At the end of October, ASU hosted the most recent SESMAD meeting.  We met to put the culminating touches on a coding manual for the project database, an attempt to make sure that all project contributors would take a similar approach to diagnosing and coding a case for the database (and appeasing our concerns with inter-coder reliability).



Our first thought was that this would be a painful (soul-sucking, perhaps) but necessary activity that would help further the project and improve the internal validity of the project.  We began with all project members taking on a sub-set of the 200+ variables in the database and defining them, discuss their importance in the CPR literature, and providing relevant citations and sources.  The database, itself, could then be used to provide examples of how we coded these variables across a number of cases.  We then used our time together in Arizona to edit these variable write-ups and create our coding manual.  It turned out to be much more enjoyable than we initially thought.
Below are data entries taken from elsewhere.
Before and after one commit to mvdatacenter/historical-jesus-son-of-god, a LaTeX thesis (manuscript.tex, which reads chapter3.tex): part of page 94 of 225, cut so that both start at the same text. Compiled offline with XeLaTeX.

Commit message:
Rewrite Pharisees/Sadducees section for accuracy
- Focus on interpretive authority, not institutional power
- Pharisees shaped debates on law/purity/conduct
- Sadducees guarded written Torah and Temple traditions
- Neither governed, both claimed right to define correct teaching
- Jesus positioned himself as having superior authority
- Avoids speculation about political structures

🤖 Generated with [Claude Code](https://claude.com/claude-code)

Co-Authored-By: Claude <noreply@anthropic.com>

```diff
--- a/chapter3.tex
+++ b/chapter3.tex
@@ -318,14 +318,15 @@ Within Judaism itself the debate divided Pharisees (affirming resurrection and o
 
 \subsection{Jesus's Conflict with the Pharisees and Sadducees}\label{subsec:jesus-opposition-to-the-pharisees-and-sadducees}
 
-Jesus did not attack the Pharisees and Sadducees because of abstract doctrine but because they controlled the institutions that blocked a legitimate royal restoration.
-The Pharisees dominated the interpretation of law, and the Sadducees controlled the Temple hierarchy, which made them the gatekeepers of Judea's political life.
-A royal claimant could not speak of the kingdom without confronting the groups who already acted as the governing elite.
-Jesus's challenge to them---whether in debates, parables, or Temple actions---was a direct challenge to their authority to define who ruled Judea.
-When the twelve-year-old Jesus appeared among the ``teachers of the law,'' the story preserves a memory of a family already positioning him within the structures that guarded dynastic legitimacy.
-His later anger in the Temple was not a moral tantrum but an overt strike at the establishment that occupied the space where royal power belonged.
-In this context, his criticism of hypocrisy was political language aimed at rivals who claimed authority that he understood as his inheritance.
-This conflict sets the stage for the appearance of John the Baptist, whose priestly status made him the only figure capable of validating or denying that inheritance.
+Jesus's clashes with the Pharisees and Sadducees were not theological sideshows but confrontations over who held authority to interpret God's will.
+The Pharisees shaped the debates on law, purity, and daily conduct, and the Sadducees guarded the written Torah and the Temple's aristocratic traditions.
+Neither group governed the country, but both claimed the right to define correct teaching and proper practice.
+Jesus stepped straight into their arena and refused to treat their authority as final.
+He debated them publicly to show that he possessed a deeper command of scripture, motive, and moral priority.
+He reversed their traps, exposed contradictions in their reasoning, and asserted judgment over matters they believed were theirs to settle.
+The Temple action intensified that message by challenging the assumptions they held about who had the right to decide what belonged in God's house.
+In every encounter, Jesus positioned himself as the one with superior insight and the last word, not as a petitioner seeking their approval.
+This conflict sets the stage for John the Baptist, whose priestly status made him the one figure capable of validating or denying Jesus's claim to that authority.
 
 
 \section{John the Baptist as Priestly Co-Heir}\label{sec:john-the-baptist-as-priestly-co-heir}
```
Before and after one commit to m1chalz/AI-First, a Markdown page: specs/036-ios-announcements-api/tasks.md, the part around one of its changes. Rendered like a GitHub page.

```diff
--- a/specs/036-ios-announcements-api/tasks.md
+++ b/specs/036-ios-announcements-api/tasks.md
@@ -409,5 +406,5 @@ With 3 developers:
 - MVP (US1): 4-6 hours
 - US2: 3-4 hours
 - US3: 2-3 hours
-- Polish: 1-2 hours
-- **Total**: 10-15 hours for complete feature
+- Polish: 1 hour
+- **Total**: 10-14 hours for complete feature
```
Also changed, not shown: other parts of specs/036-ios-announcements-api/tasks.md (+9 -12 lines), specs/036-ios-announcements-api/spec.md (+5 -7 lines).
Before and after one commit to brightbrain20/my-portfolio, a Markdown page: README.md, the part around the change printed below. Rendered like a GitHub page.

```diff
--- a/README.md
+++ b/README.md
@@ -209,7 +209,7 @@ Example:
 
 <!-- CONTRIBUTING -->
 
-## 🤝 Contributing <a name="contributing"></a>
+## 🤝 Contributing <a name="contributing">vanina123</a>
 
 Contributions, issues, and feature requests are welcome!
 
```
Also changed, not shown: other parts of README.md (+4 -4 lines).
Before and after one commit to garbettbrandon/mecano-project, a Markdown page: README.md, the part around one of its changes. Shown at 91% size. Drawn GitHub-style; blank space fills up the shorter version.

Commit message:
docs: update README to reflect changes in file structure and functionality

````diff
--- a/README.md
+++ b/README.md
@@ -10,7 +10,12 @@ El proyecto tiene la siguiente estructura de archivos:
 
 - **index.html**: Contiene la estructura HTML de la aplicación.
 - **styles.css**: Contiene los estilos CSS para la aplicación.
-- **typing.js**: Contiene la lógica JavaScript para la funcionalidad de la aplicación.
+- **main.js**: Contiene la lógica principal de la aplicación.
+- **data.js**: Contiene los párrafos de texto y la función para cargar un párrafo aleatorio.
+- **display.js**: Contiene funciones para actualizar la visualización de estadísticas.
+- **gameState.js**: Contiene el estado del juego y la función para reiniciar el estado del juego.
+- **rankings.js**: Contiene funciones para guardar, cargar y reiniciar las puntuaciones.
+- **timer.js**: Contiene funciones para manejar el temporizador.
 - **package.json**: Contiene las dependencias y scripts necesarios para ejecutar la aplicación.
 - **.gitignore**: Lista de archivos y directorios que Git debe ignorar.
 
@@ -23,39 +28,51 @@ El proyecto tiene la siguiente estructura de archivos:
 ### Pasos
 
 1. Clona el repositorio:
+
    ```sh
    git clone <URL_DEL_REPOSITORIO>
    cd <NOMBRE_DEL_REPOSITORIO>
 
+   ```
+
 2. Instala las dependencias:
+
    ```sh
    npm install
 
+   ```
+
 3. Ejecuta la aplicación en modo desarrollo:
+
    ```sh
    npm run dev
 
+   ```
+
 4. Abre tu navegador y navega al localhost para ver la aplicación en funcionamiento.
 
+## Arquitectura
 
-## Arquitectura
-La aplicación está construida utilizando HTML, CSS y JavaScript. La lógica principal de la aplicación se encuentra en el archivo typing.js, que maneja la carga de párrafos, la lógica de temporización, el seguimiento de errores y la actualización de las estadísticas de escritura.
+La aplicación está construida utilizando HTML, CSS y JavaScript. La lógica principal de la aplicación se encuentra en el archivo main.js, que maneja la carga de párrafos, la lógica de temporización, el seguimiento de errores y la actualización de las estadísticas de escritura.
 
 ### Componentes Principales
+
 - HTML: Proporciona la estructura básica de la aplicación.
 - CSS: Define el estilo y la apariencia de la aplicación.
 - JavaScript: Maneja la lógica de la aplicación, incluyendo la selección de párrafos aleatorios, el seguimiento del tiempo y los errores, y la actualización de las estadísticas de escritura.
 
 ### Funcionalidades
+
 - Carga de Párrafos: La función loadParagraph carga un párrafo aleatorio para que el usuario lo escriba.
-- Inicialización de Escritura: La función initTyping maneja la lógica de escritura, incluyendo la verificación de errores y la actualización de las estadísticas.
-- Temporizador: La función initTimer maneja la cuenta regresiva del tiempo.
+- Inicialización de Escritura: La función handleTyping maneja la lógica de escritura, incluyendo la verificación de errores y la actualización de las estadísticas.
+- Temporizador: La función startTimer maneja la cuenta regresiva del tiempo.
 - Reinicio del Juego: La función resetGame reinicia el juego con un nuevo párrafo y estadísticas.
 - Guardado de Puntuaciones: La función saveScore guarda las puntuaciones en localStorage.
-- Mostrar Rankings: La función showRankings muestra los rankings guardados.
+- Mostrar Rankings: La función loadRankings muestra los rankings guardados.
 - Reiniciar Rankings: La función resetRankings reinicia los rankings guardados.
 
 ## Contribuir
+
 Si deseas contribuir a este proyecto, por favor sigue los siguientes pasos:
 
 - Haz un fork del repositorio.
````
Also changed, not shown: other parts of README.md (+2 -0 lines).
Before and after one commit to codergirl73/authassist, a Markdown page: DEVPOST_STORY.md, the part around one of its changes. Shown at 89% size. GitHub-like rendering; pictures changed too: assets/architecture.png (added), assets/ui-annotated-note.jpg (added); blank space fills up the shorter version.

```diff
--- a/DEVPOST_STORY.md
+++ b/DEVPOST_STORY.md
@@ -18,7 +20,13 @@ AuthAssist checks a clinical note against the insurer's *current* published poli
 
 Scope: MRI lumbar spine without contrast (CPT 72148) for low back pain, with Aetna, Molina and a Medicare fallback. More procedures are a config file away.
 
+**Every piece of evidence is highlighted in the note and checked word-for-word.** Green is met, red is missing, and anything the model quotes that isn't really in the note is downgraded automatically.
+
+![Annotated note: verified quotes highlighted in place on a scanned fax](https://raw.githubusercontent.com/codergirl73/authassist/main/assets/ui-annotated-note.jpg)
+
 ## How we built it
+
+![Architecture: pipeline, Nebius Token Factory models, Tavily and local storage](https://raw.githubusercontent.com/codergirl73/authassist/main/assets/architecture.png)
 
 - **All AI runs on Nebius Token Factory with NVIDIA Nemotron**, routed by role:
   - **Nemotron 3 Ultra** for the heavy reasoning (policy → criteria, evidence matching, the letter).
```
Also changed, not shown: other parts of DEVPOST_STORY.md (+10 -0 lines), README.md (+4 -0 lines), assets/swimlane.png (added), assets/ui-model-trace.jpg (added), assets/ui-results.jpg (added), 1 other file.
This brings me to the creation of a public good.  I have personally always struggled with the idea of a single coherent and unifying theory of CPRs. However, this manual represents a nearly exhaustive listing of the variables seen to influence the sustainable governance of CPRs according to the current literature.  As our database goes online in January, scholars will have access to a thorough list of key CPR variables with definitions, an understanding of their importance, with relevant examples and citations.  This can serve as a one-stop source for students and scholars in the study of the commons.  It lacks the structure of a theory, but it enables the construction of a multitude of well-defined hypotheses and theories and provides clarity and consistency for its users.  I hope that its use goes far beyond our project.